(Items from a data source)
-.-.-

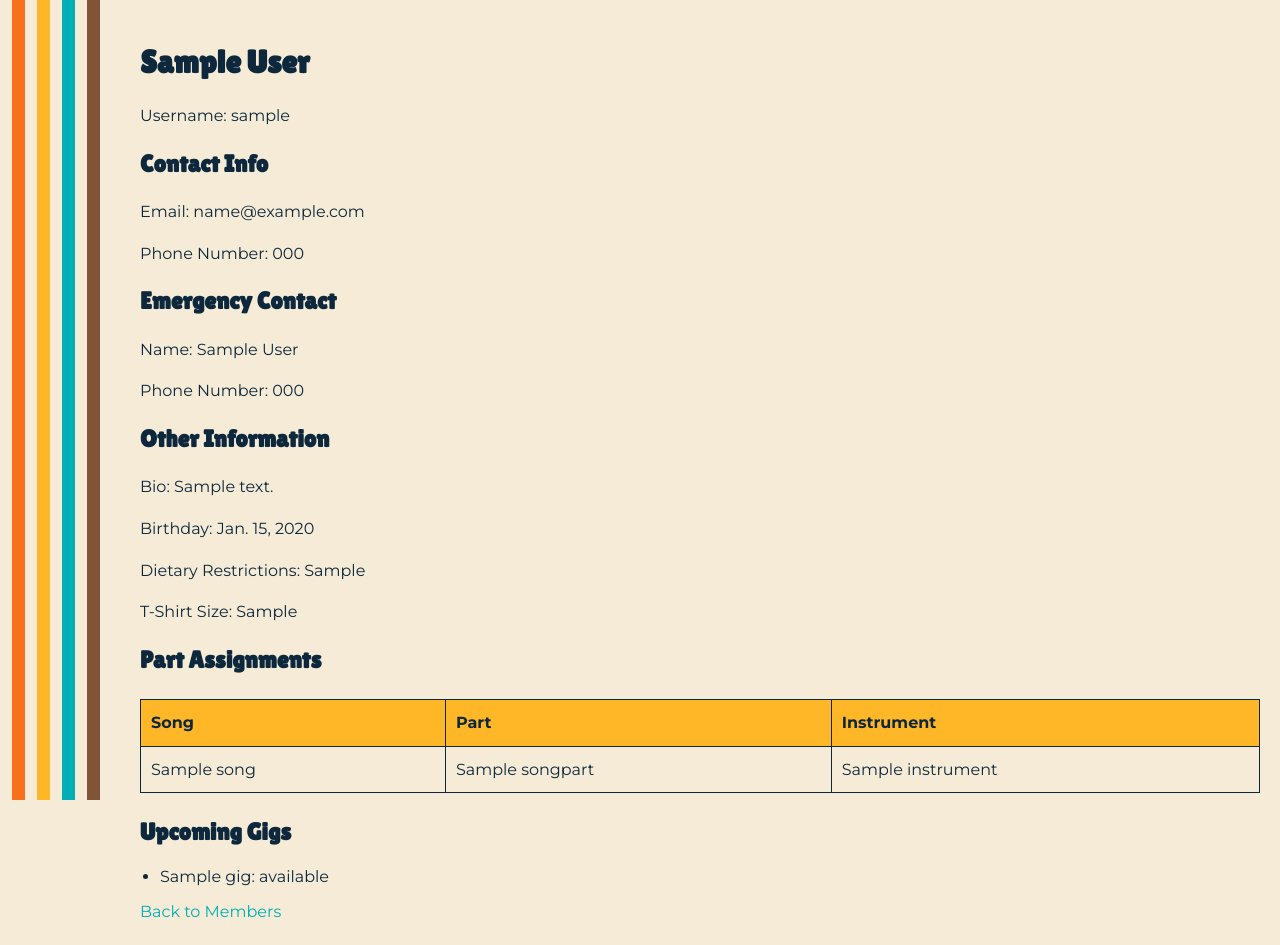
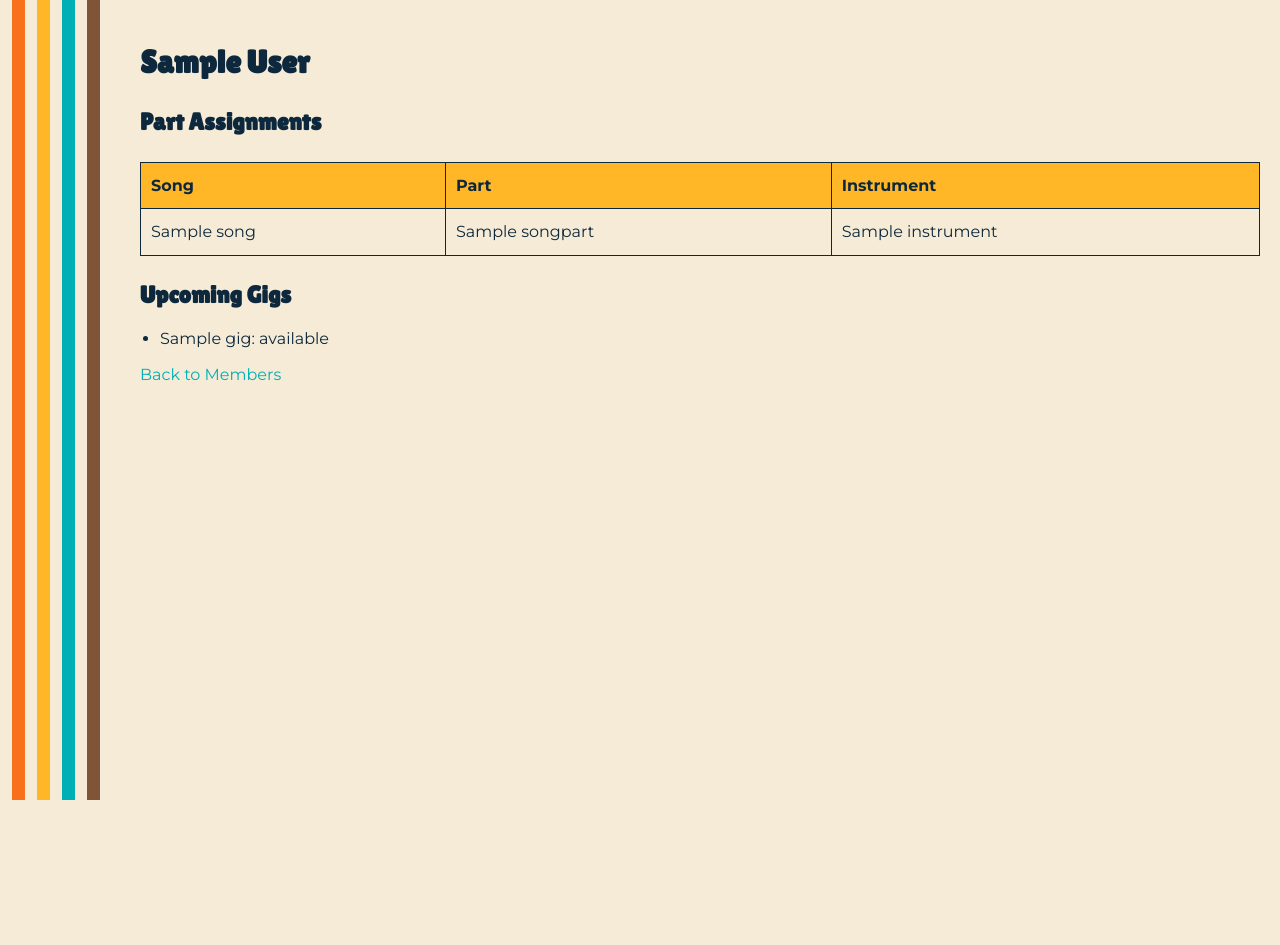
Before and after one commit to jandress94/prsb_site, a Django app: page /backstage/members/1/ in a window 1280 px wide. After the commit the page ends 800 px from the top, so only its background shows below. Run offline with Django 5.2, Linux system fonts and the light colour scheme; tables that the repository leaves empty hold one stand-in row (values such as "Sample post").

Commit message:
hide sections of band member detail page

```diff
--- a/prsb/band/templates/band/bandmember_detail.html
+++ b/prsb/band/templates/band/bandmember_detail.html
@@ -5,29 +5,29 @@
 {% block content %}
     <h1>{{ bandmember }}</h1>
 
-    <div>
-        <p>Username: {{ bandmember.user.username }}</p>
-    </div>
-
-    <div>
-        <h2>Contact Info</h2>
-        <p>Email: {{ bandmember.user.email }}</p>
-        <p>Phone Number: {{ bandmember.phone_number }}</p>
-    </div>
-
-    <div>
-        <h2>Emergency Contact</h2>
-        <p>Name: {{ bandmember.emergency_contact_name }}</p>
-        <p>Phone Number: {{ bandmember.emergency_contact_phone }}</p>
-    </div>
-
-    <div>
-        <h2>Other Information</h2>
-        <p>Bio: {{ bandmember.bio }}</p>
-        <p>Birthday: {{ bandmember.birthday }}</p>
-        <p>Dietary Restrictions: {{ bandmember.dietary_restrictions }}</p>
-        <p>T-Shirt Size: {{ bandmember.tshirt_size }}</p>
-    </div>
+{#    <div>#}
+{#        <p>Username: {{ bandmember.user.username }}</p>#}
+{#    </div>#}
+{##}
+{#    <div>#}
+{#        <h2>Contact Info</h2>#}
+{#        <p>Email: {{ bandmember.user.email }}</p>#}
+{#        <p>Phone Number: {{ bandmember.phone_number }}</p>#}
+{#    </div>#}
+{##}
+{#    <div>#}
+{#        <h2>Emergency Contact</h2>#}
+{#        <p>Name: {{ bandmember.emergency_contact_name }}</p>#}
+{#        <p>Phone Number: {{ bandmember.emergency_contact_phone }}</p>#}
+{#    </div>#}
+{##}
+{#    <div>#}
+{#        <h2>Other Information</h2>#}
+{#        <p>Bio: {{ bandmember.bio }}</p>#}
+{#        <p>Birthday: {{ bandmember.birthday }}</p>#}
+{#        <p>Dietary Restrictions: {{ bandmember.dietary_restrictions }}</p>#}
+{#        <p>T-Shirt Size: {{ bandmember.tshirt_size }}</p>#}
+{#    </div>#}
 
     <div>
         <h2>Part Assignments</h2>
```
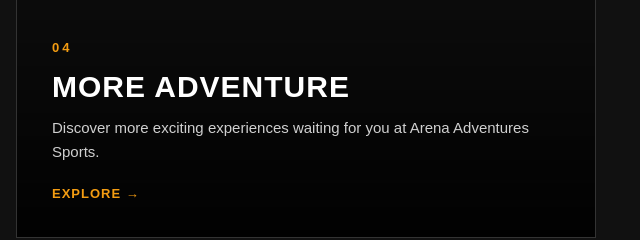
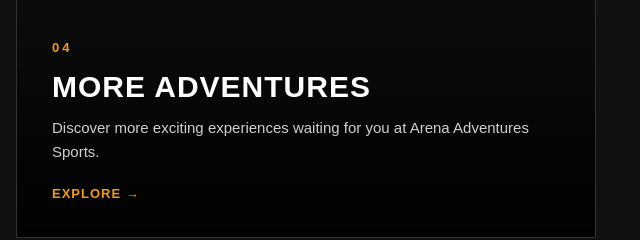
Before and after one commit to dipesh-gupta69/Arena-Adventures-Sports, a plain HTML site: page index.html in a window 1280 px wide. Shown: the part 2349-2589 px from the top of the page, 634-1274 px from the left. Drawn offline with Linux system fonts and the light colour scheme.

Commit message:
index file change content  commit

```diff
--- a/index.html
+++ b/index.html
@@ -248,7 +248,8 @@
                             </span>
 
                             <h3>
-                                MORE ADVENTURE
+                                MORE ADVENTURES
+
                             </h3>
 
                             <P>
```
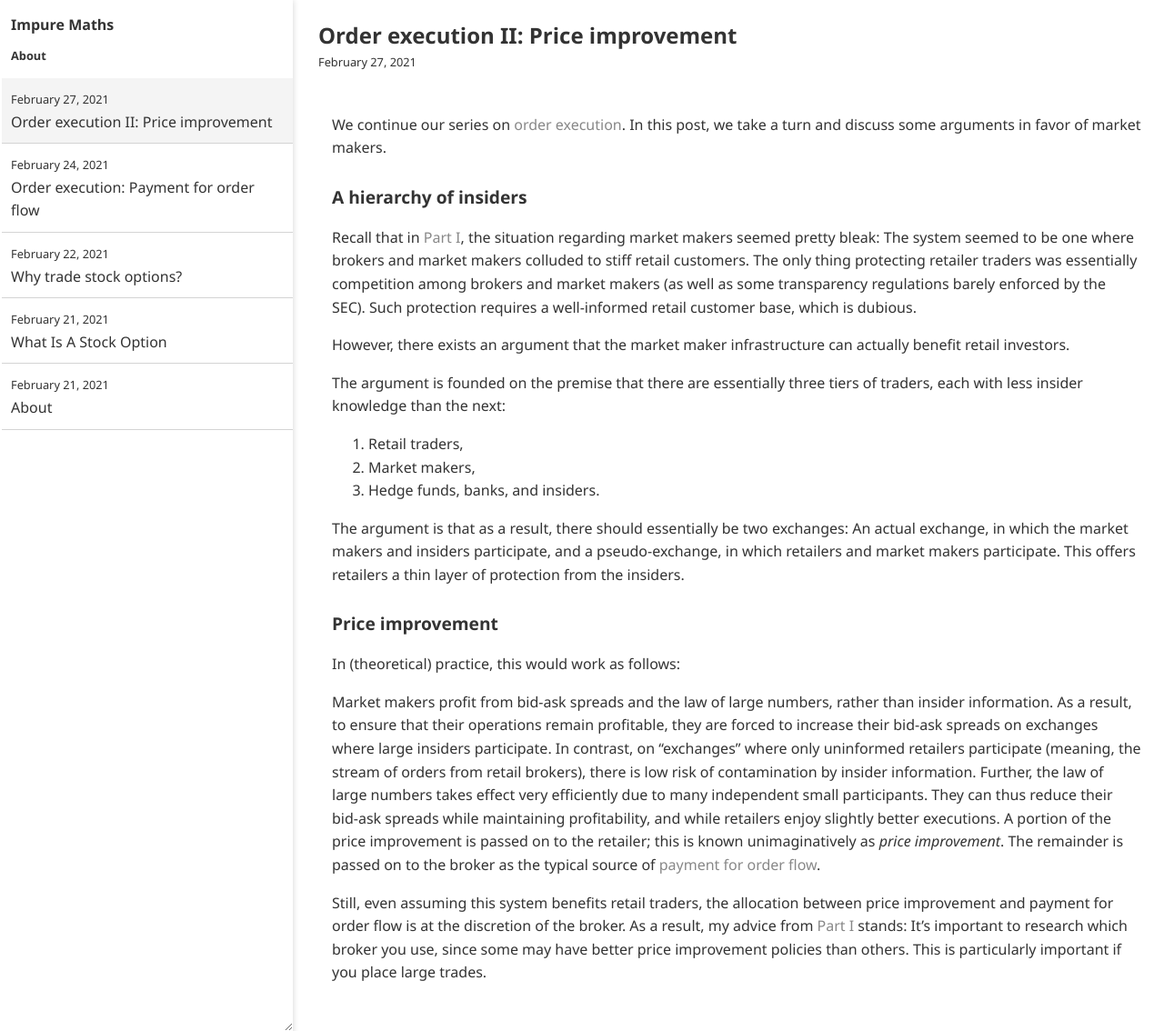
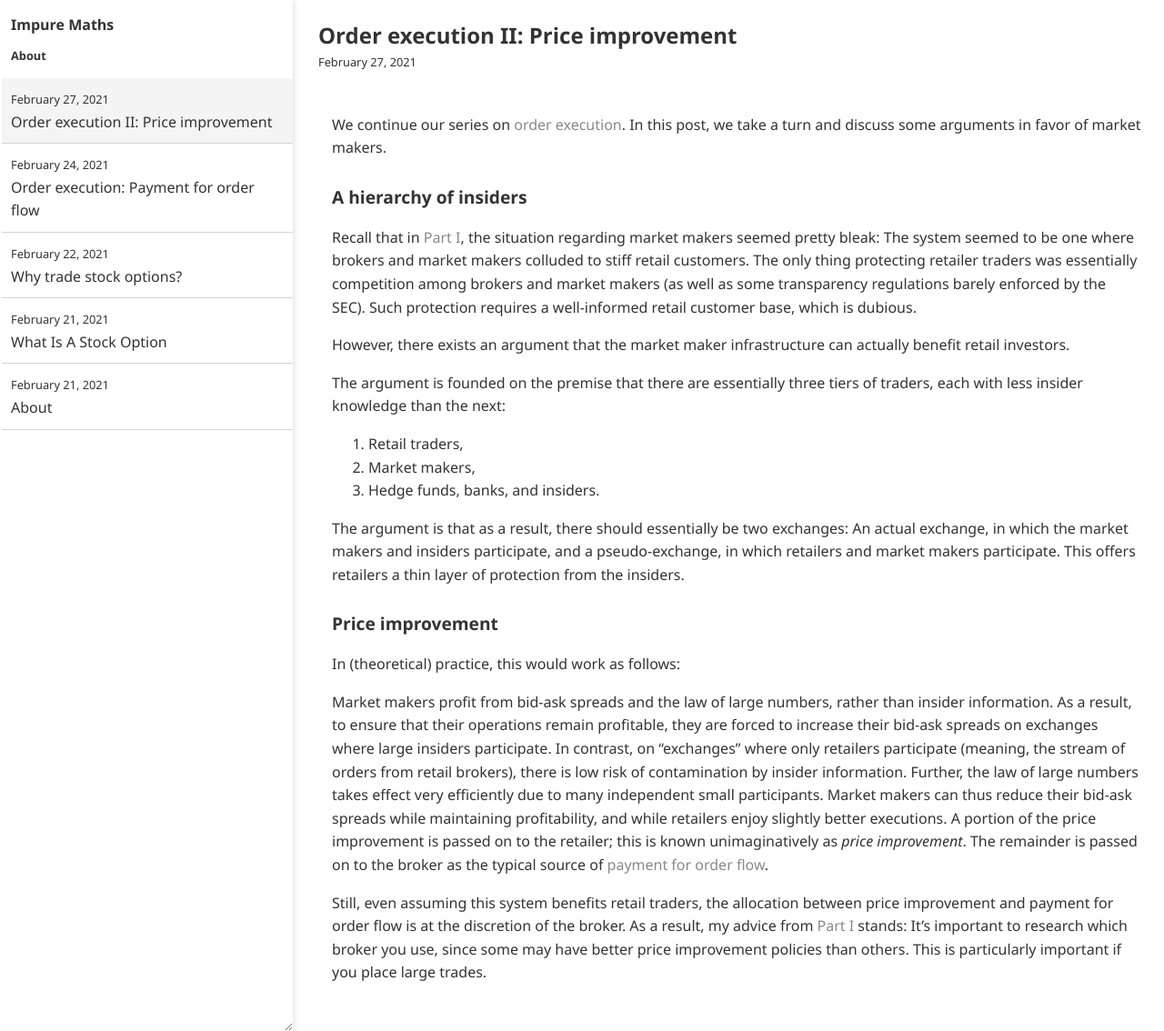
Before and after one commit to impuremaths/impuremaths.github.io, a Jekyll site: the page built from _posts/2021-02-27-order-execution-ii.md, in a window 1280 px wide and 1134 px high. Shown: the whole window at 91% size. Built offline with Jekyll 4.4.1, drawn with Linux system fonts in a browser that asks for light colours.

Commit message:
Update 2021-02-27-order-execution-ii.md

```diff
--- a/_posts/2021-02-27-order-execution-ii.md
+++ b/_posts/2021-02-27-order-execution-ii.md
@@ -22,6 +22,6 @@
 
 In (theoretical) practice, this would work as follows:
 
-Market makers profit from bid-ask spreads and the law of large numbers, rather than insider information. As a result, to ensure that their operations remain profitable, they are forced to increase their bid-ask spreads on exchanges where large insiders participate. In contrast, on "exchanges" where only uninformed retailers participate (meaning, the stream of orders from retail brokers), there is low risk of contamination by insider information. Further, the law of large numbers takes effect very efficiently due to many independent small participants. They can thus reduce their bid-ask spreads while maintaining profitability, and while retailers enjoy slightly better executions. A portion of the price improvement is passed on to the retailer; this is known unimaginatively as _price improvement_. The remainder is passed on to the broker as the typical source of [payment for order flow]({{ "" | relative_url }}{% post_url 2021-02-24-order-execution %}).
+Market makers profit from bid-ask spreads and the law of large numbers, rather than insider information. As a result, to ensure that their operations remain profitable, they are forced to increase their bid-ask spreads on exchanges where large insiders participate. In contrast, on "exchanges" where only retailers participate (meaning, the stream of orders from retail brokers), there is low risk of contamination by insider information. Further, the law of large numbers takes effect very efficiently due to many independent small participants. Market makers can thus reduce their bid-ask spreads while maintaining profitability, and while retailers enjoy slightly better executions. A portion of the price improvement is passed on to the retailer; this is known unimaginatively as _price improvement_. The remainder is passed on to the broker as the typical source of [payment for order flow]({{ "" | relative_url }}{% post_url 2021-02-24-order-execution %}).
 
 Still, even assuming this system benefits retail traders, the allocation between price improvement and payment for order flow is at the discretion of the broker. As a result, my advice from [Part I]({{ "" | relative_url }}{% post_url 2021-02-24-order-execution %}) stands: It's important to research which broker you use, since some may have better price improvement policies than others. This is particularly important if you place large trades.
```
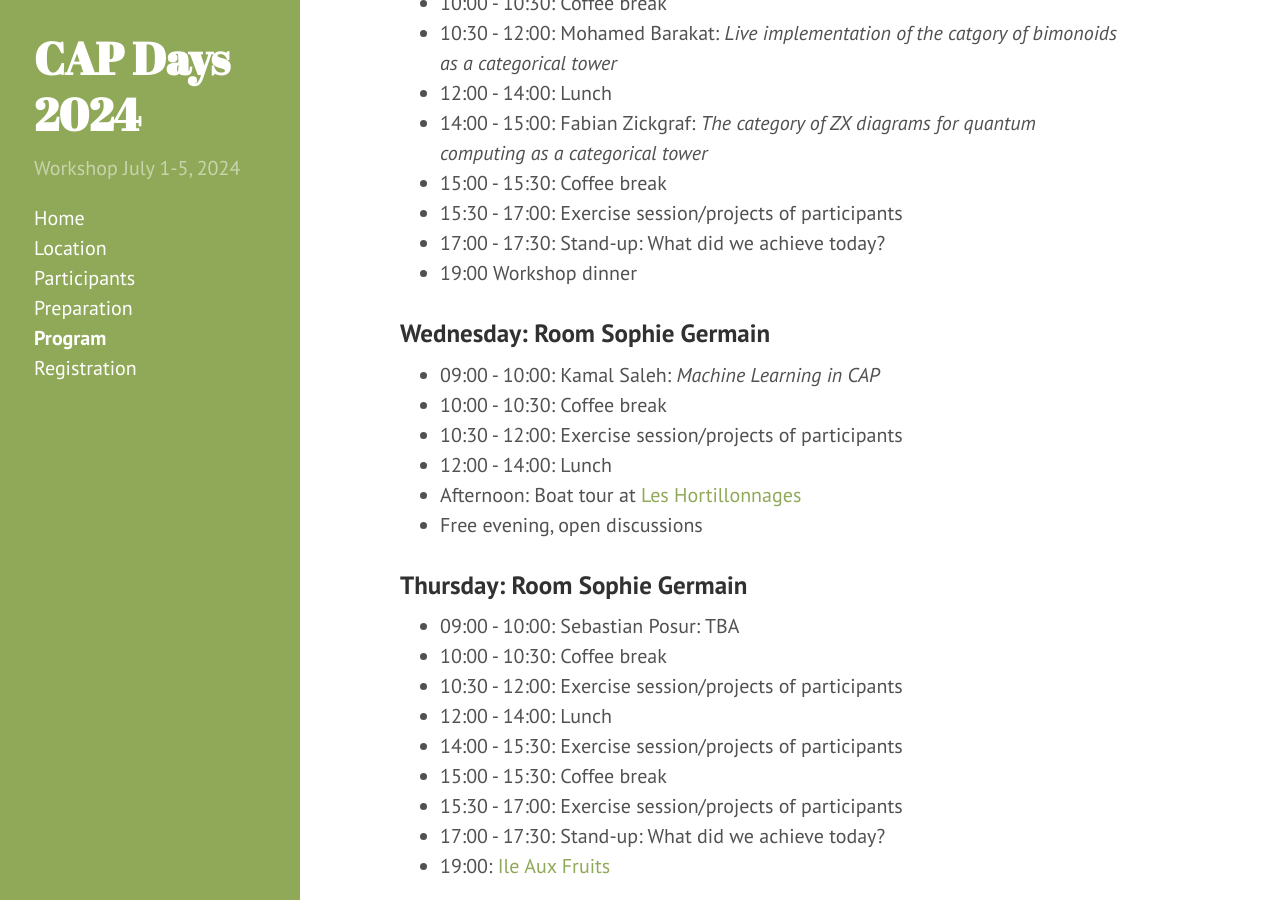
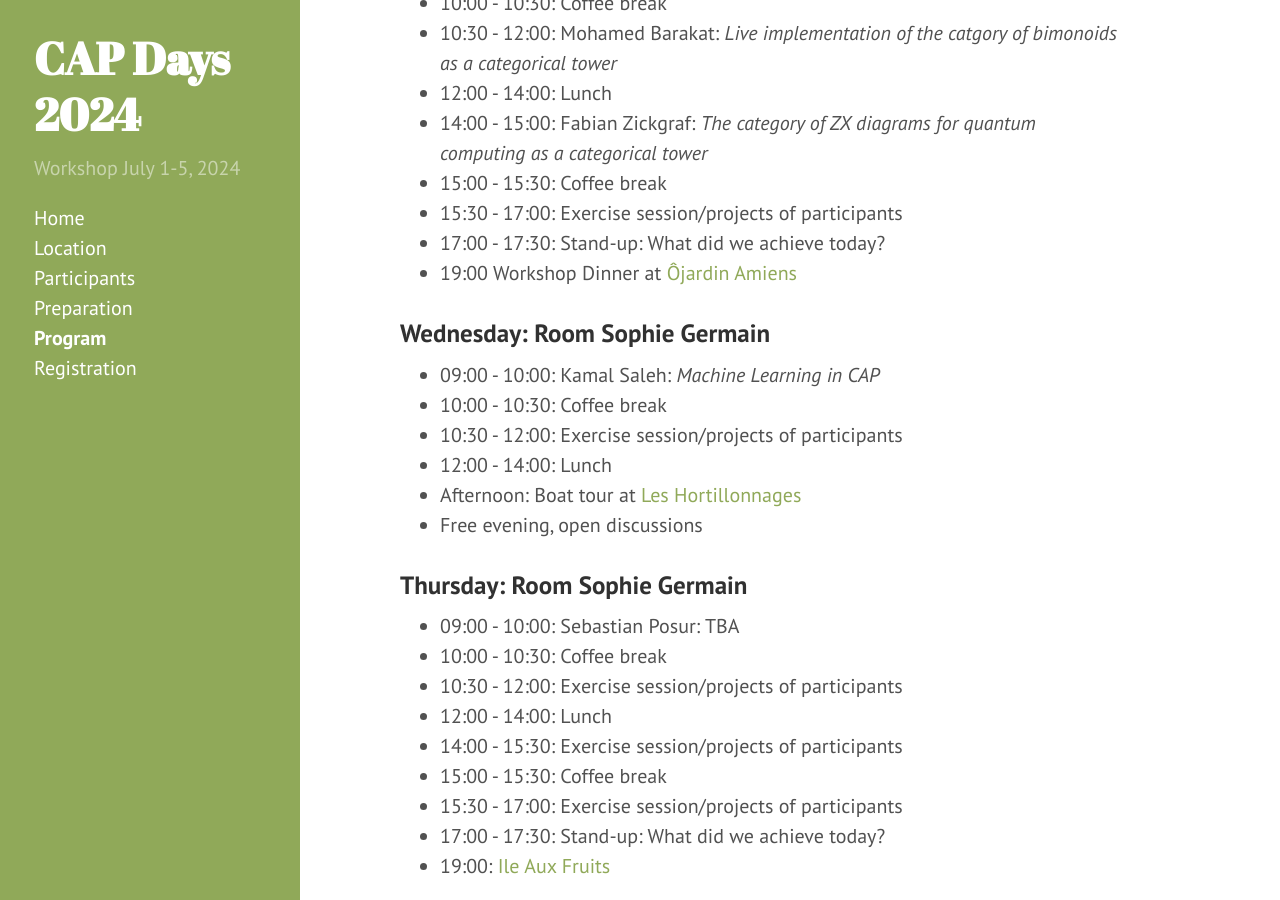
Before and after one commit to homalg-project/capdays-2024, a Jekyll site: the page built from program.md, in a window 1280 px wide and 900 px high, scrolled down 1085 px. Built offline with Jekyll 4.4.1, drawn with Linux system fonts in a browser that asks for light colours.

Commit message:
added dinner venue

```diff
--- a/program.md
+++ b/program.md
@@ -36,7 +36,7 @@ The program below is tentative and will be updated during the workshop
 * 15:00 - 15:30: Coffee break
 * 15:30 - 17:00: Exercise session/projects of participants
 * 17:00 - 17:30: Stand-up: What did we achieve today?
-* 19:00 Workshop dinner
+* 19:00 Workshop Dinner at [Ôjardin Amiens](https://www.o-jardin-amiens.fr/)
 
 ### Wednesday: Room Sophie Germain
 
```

-.-.-

EXERCISE GOAL:
Write out each line above with the word "index".

ANSWER BOX:
Before and after one commit to dipesh-gupta69/Arena-Adventures-Sports, a plain HTML site: page index.html in a window 1280 px wide. Shown: the part 2349-2589 px from the top of the page, 634-1274 px from the left. Drawn offline with Linux system fonts and the light colour scheme.
index file change content  commit
--- a/index.html
+++ b/index.html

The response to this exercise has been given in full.